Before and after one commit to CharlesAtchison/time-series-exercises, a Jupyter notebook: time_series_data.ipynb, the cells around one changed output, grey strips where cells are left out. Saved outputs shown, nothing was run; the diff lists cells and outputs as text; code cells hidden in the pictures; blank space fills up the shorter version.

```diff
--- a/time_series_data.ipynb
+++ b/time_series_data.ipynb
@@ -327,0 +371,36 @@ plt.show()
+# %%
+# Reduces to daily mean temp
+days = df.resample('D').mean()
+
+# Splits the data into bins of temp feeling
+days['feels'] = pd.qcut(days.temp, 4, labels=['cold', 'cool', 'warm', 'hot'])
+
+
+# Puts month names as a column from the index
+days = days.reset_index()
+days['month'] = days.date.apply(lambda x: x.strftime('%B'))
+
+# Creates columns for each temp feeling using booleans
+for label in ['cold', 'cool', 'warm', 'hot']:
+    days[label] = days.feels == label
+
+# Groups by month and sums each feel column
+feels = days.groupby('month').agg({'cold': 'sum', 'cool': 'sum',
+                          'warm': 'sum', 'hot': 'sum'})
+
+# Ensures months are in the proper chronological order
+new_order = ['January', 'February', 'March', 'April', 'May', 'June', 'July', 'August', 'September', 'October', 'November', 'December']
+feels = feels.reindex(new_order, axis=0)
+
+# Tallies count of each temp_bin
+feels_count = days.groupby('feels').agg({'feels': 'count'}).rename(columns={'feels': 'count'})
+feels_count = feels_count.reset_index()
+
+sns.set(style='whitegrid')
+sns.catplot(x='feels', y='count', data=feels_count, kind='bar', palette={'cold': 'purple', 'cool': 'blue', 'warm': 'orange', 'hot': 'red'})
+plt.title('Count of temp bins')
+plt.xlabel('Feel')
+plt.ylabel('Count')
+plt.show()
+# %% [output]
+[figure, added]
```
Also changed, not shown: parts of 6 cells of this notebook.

________________________

> [WORK INSTRUCTIONS]:
Across the entries above, how many lines include the word "feeling"? Give only the number.

> [RESULT]:
2